There’s disappointing news today for Yukoners – or any Canadians – longing to cross the U.S. border.
The American government won’t be opening the border to Canadians for at least another month. This morning’s news came despite Monday’s announcement that fully vaccinated Americans will be welcome to visit Canada starting Aug. 9 if they are fully vaccinated.
Skagway Mayor Andrew Cremata wasn’t aware of the decision until he was informed of it by the Star this morning.
“I’m shocked,” he said.
While his residents are hungering for a chance to visit the Yukon, just as many are waiting on an influx of destination-deprived Yukoners flooding into the town.
“I guess we are going to have to wait,” Cremata said thoughtfully, although disappointment was obvious in his reply. “I’m just the mayor of a small town. I’ll let the big guys sort it out.”
He said he’s unclear as to how or whether the decision will affect Americans crossing the border into Canada.
“The articles I’m reading say the United States border will be closed until the 21st for non-essential travel,” he said.
“So my assumption is that it also applies to United States citizens. But I don’t know that for certain and I’m not exactly sure who to talk to to find out.”
In some ways, he suggested, the delay might wind up benefitting the town.
Cremata said Skagway is already grappling with the logistics of Monday’s announcement and how to acquire enough tests for his people crossing the border.
The delay will give the town time to try to sort that out, he said, but he’d still prefer circumstances were different. The campground, for one, is open and ready for Yukoners to get across the border, he noted.
Haines Mayor Doug Olerud also wasn’t aware of the announcement out of Washington. He said he wanted time to look at the details before commenting.
Currie Dixon, the leader of the Yukon Party, said at noon today the decision “didn’t make any sense.
“How does it make sense for people in Alaska to be able to drive here while Yukoners can’t drive to Alaska?” Dixon asked.
“It’s incoherent ... it flies in the face of the health data, and sets a very different standard for people flying versus driving.”
He said he “would hope the Yukon government would add its voice to the protests over the decision.”
Cabinet spokesperson Matthew Cameron said early this afternoon “it is unfortunate that border policy between Canada and U.S.A. is not aligned. We are hopeful that this discrepancy will be resolved in the coming weeks.

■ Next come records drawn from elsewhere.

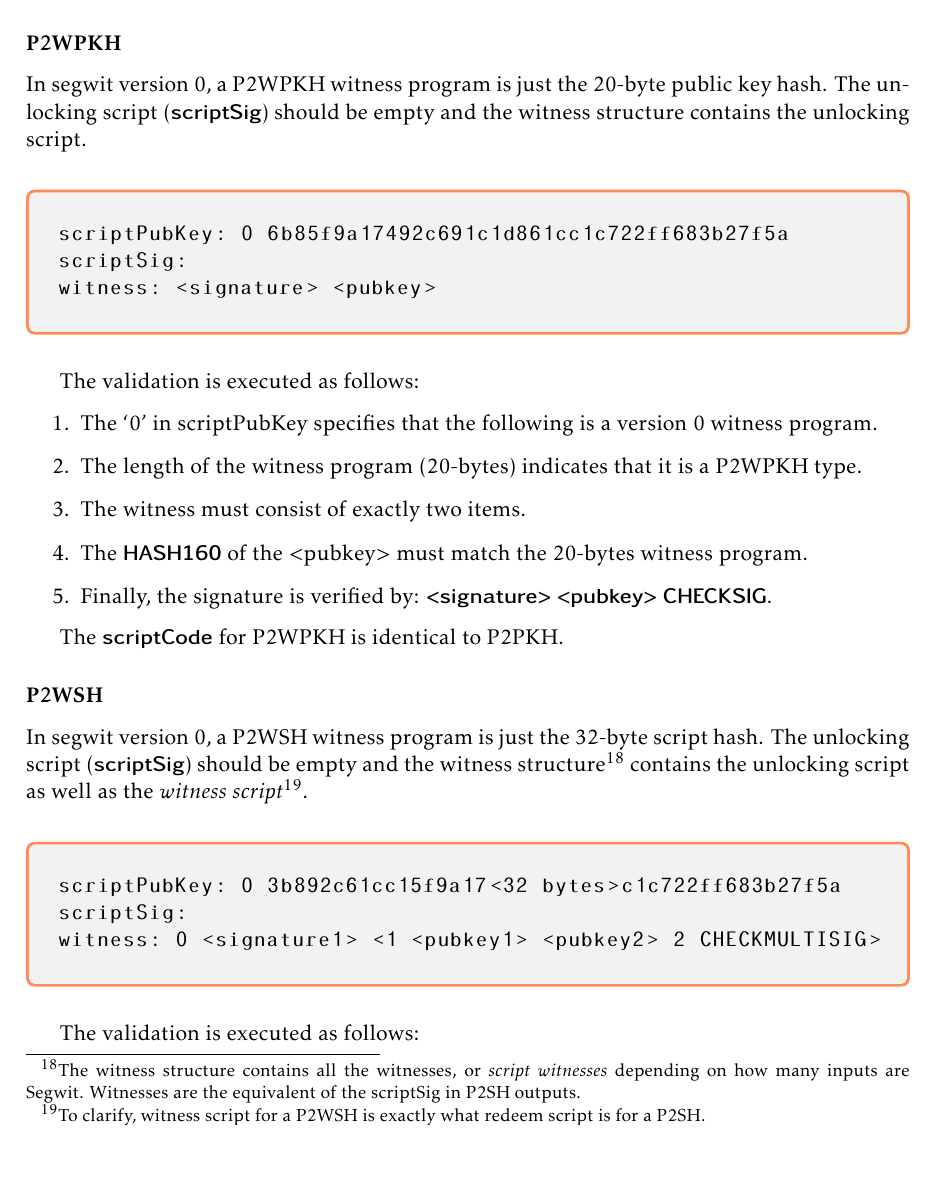
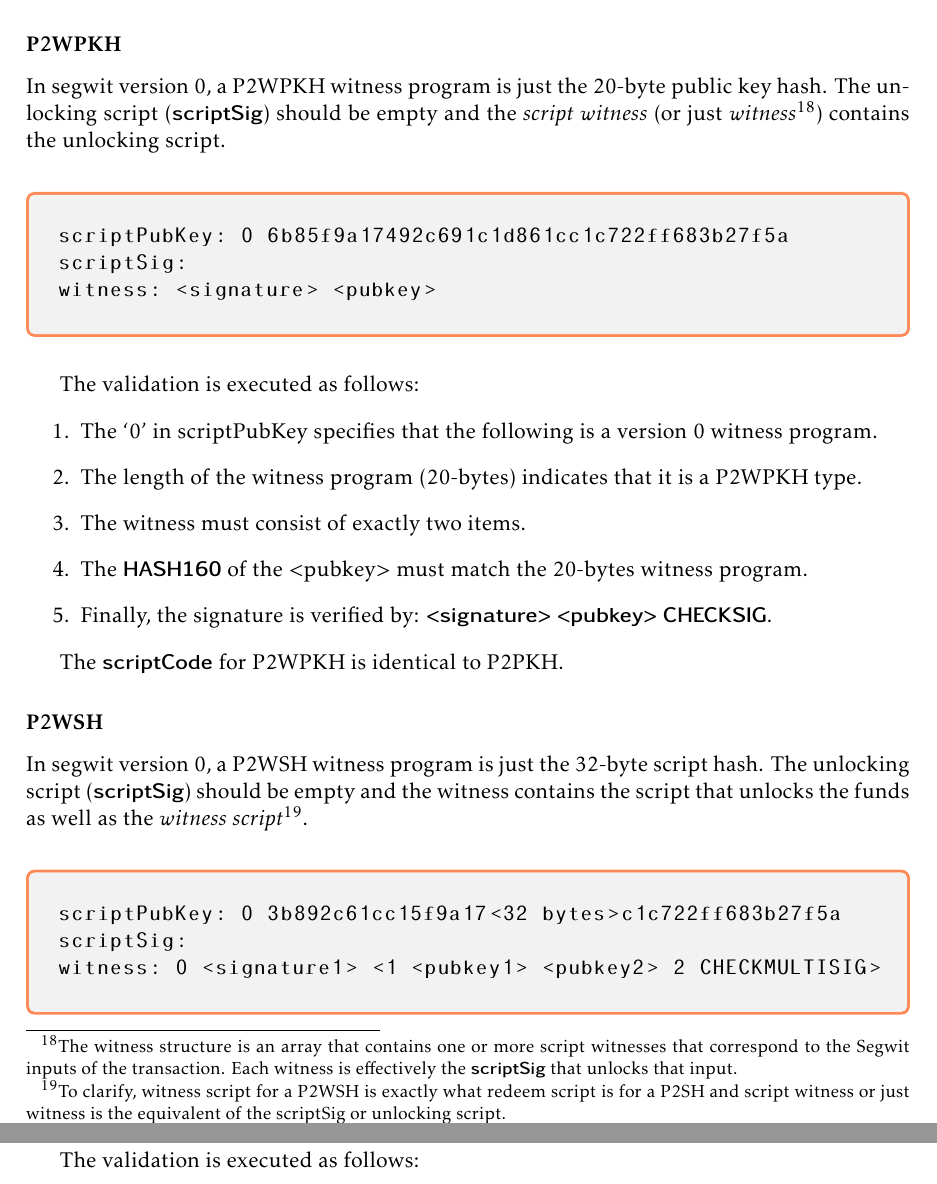
Before and after one commit to karask/bitcoin-textbook, a LaTeX thesis (bitcoin-textbook.tex, which reads scripting.tex): part of page 72 of 98 before the commit and two parts of pages 72 and 73 of 98 after it, the two joined at a grey line, cut so that both start at the same text, the shorter picture padded with empty space. Compiled offline with pdfLaTeX.

Commit message:
clarified what script witness and structure are

```diff
--- a/scripting.tex
+++ b/scripting.tex
@@ -723,7 +723,7 @@ OP_DUP OP_HASH160 <pubkey-hash> OP_EQUALVERIFY OP_CHECKSIG
 where the pubkey-hash is substituted with the witness program. Note that this is used for calculating the digest and not for validation (see next section).
 
 \subsubsection*{P2WPKH}
-In segwit version 0, a P2WPKH witness program is just the 20-byte public key hash. The unlocking script (\keyword{scriptSig}) should be empty and the witness structure contains the unlocking script.
+In segwit version 0, a P2WPKH witness program is just the 20-byte public key hash. The unlocking script (\keyword{scriptSig}) should be empty and the \emph{script witness} (or just \emph{witness}\footnote{The witness structure is an array that contains one or more script witnesses that correspond to the Segwit inputs of the transaction. Each witness is effectively the \keyword{scriptSig} that unlocks that input.}) contains the unlocking script.
 
 \begin{emphbox}
 \begin{lstlisting}[style=Pseudomath]
@@ -746,7 +746,7 @@ The \keyword{scriptCode} for P2WPKH is identical to P2PKH.
 
 
 \subsubsection*{P2WSH}
-In segwit version 0, a P2WSH witness program is just the 32-byte script hash. The unlocking script (\keyword{scriptSig}) should be empty and the witness structure\footnote{The witness structure contains all the witnesses, or \emph{script witnesses} depending on how many inputs are Segwit. Witnesses are the equivalent of the scriptSig in P2SH outputs.} contains the unlocking script as well as the \emph{witness script}\footnote{To clarify, witness script for a P2WSH is exactly what redeem script is for a P2SH.}.
+In segwit version 0, a P2WSH witness program is just the 32-byte script hash. The unlocking script (\keyword{scriptSig}) should be empty and the witness contains the script that unlocks the funds as well as the \emph{witness script}\footnote{To clarify, witness script for a P2WSH is exactly what redeem script is for a P2SH and script witness or just witness is the equivalent of the scriptSig or unlocking script.}.
 
 \begin{emphbox}
 \begin{lstlisting}[style=Pseudomath]
```
Also changed, not shown: bitcoin-textbook.pdf.
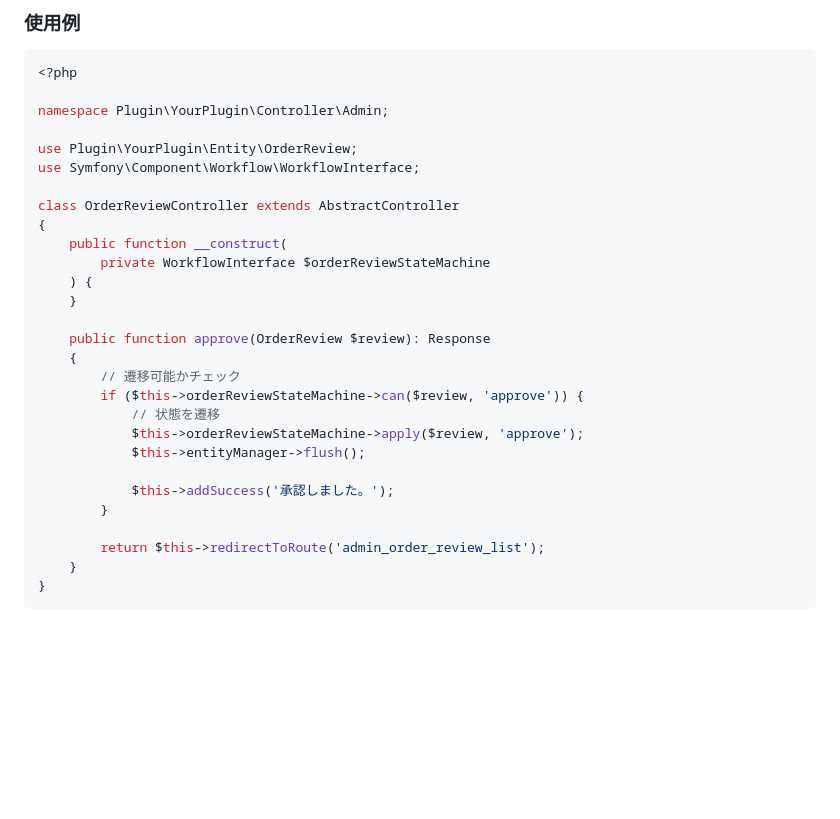
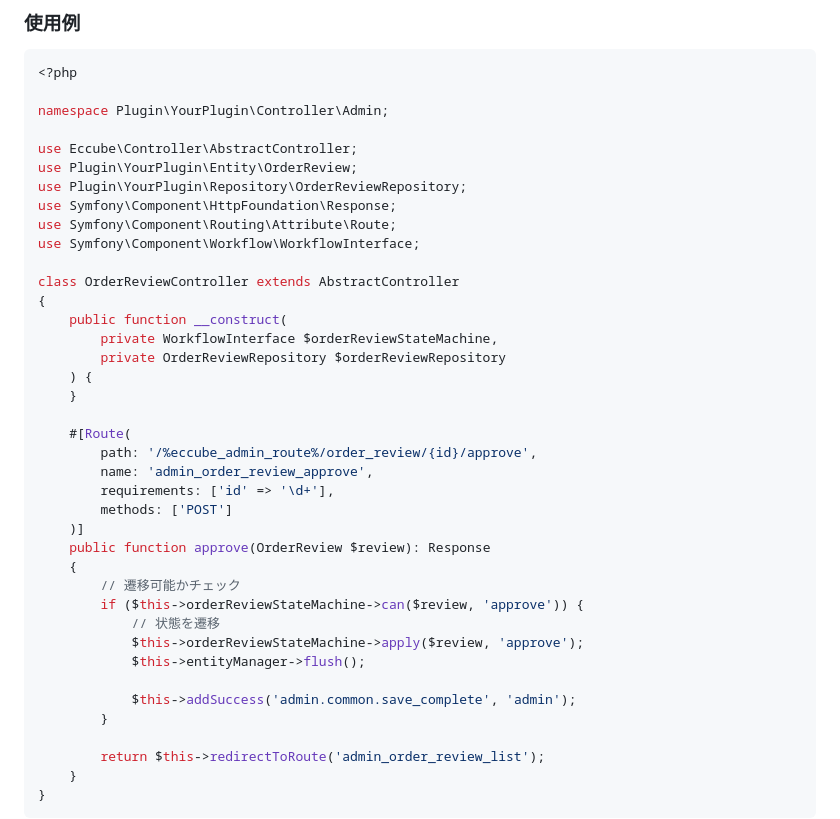
Before and after one commit to kurozumi/zenn, a Markdown page: articles/eccube-symfony-techniques.md, the part around the change. GitHub-like rendering; blank space fills up the shorter version.

Commit message:
Add Route attribute and use statements to Workflow controller example
- Add #[Route] attribute with path, name, requirements, methods
- Add necessary use statements
- Use EC-CUBE standard flash message format

Co-Authored-By: Claude Opus 4.5 <noreply@anthropic.com>

```diff
--- a/articles/eccube-symfony-techniques.md
+++ b/articles/eccube-symfony-techniques.md
@@ -53,16 +53,27 @@ framework:
 
 namespace Plugin\YourPlugin\Controller\Admin;
 
+use Eccube\Controller\AbstractController;
 use Plugin\YourPlugin\Entity\OrderReview;
+use Plugin\YourPlugin\Repository\OrderReviewRepository;
+use Symfony\Component\HttpFoundation\Response;
+use Symfony\Component\Routing\Attribute\Route;
 use Symfony\Component\Workflow\WorkflowInterface;
 
 class OrderReviewController extends AbstractController
 {
     public function __construct(
-        private WorkflowInterface $orderReviewStateMachine
+        private WorkflowInterface $orderReviewStateMachine,
+        private OrderReviewRepository $orderReviewRepository
     ) {
     }
 
+    #[Route(
+        path: '/%eccube_admin_route%/order_review/{id}/approve',
+        name: 'admin_order_review_approve',
+        requirements: ['id' => '\d+'],
+        methods: ['POST']
+    )]
     public function approve(OrderReview $review): Response
     {
         // 遷移可能かチェック
@@ -71,7 +82,7 @@ class OrderReviewController extends AbstractController
             $this->orderReviewStateMachine->apply($review, 'approve');
             $this->entityManager->flush();
 
-            $this->addSuccess('承認しました。');
+            $this->addSuccess('admin.common.save_complete', 'admin');
         }
 
         return $this->redirectToRoute('admin_order_review_list');
```
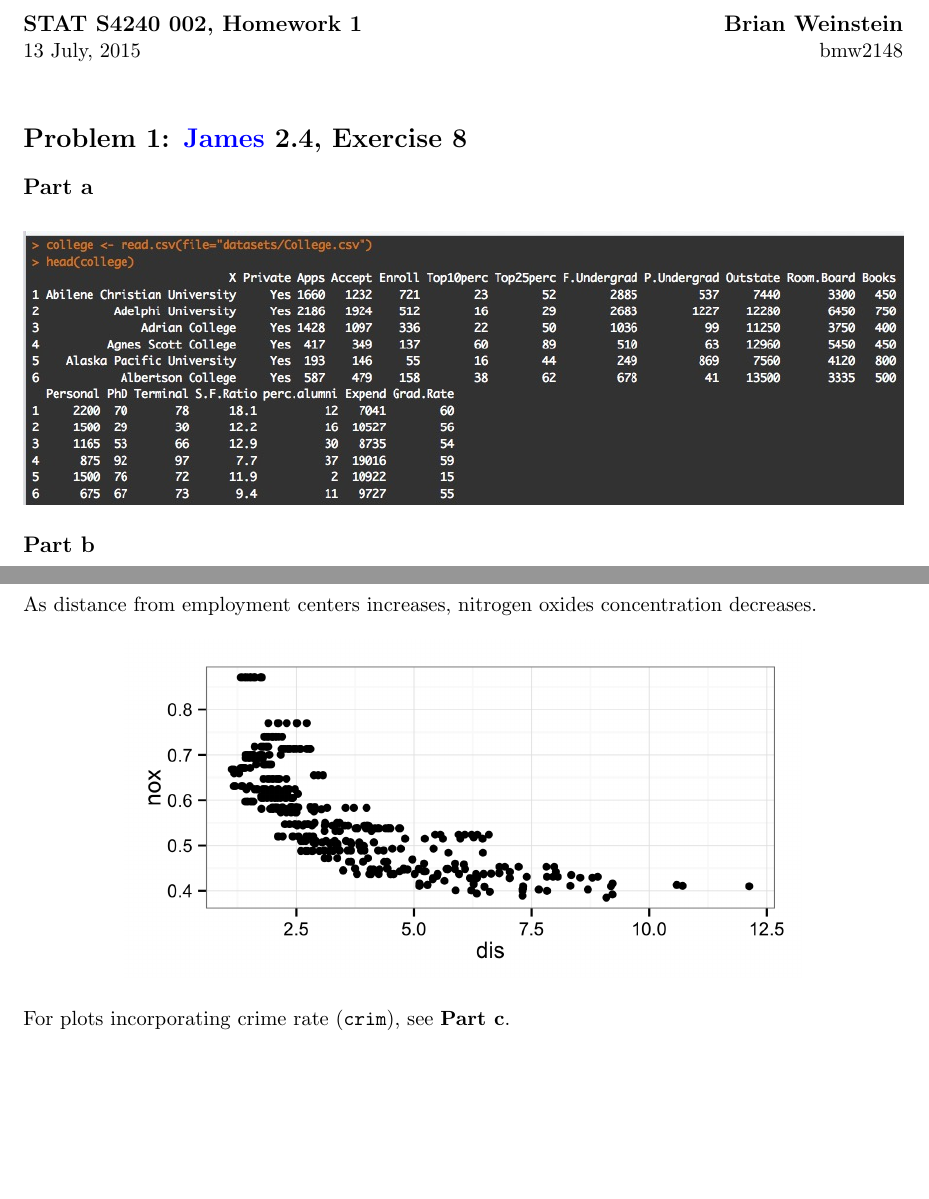
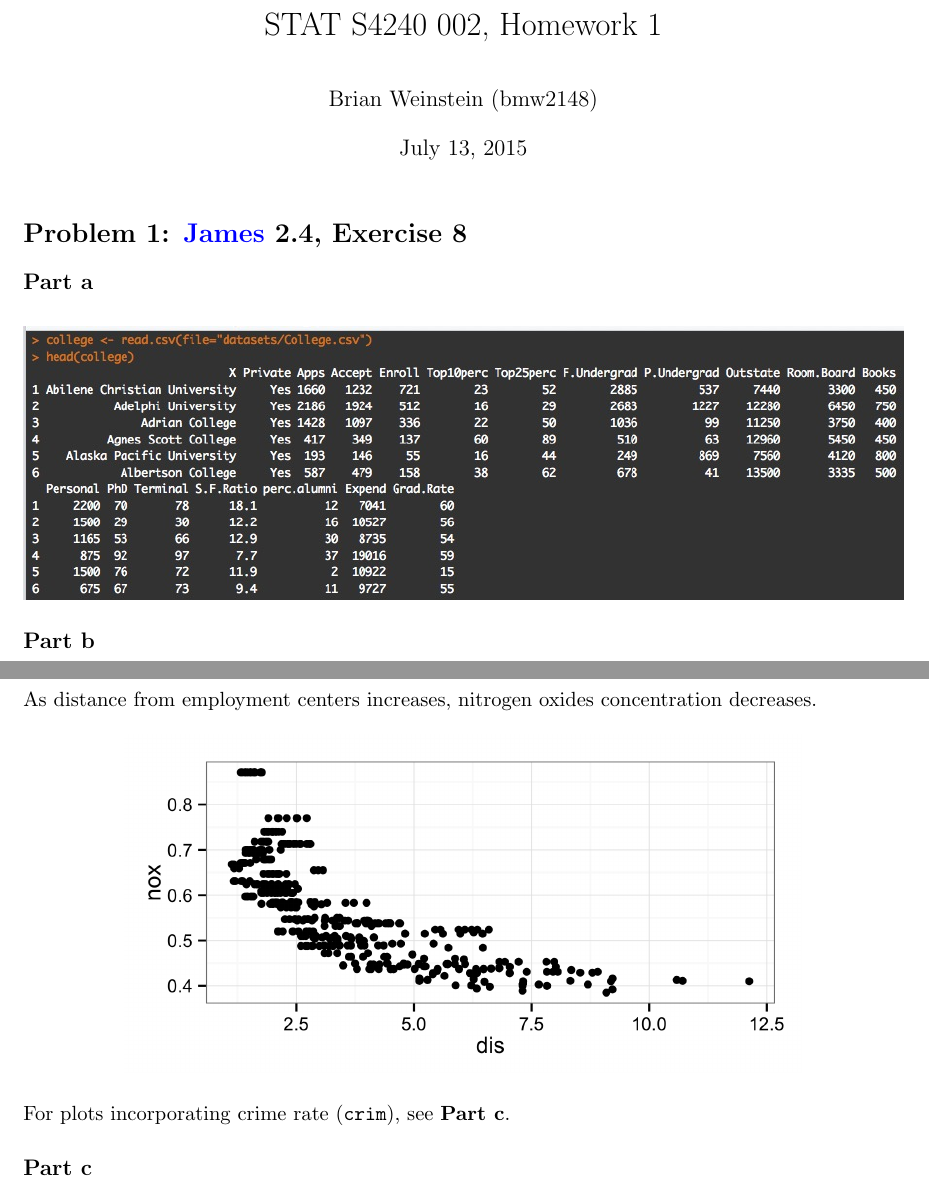
Before and after one commit to BrianWeinstein/data-mining, a LaTeX problem sheet (homework_1/writeup/hw01_writeup.tex): two parts of pages 1 and 12 of 17, joined at a grey line, cut so that both start at the same text, the shorter picture padded with empty space. Compiled offline with pdfLaTeX.

Commit message:
fixed tex formatting

```diff
--- a/homework_1/writeup/hw01_writeup.tex
+++ b/homework_1/writeup/hw01_writeup.tex
@@ -1,7 +1,8 @@
 \documentclass[11pt]{article}
-\usepackage{fullpage} % changes the margin
+\usepackage[lmargin=1.in,rmargin=1.in,tmargin=1.in,bmargin=1in]{geometry}
 \usepackage{setspace}
 \usepackage[pdftex]{graphicx}
+\usepackage{titling}
 \usepackage[
 	pdfauthor={Brian Weinstein},
 	pdftitle={Homework 1},
@@ -17,20 +18,24 @@
 \usepackage{float}
 \setlength\parindent{0pt}
 
-%\usepackage{fancyhdr}
-%\usepackage{amssymb}
-%\pagestyle{fancy}
-%\lhead{Homework 01}
-%\chead{Brian Weinstein}
-%\rhead{STAT S4240 002}
+\usepackage{fancyhdr}
+\pagestyle{fancy}
+\lhead{\thetitle}
+\chead{\theauthor}
+\rhead{\thedate}
 
 
 
-\begin{document}
+\begin{document} \thispagestyle{empty}
 
-\noindent
-\large\textbf{STAT S4240 002, Homework 1} \hfill \textbf{Brian Weinstein}\\
-\normalsize 13 July, 2015 \hfill  bmw2148\\
+%\noindent
+%\large\textbf{STAT S4240 002, Homework 1} \hfill \textbf{Brian Weinstein}\\
+%\normalsize July 13, 2015 \hfill  bmw2148\\
+
+\title{STAT S4240 002, Homework 1}
+\author{Brian Weinstein (bmw2148)}
+\date{July 13, 2015}
+\maketitle
 
 
 \section*{Problem 1: \href{http://www-bcf.usc.edu/~gareth/ISL/}{James} 2.4, Exercise 8}
```
Also changed, not shown: homework_1/writeup/hw01_writeup.pdf.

“Premier Silver spoke with Governor Dunleavy last week. They both want to see the border reopen in light of the strong social and economic connections between the Yukon and Alaska.”
State government officials did not respond to the Star’s request for comment on the issue by press time this afternoon.
On Monday, reacting to the news that Canada will open its borders to American tourists next month, Neil Hartling, the president of the Tourism Industry Association of the Yukon, said “the devil is going to be in the details.”
That measure will be followed by fully vaccinated international travellers in September.
That’s three weeks away for the arrivals of American tourists, and there are a lot of details to be announced, Hartling said.
One of his most prominent concerns is that the announcement hasn’t addressed travelling for chartered airplanes, which is an important component of tourism in the Yukon, particularly for big-game hunters.
He has other concerns as well, including how pre-testing for travellers will be handled.
“There’s some ragged edges to this so far,” Hartling said.
He said he believes most local operators will be more excited about the resumption of international travel.
That’s good news for autumn and winter operators, as it will bring in opportunities for aurora watching, fall sport hunters, and for snowmobiling, dog-sledding and ice-fishing.
Hartling said the announcement didn’t come soon enough to salvage the summer season for those seasonal operations.
“There’s very little season to salvage.”
He estimated – on an “anecdotal basis” – that at least 20 per cent of tourism businesses have gone under in the last 18 months due mostly to COVID-19 restrictions.
Others are “hanging by a thread,” Hartling said. Those businesses will be reliant on the government support programs to survive.
However, the re-opening of the borders will give them a chance to start planning for next year – so long as something doesn’t come along to change things, such as further outbreaks of the virus.
Hartling said he had been a bit puzzled by the lack of a reciprocal arrangement with the United States.
Then came today’s U.S. announcement – meaning no trips to Haines, Skagway or Fairbanks for Yukoners for another month or longer.
“I know the Americans have been pushing hard for a reopening of the border,” Hartling said.
Overall, he said, Ottawa’s announcement “is a big step forward for tourism, and it’s good news to be returning to be a better business environment.”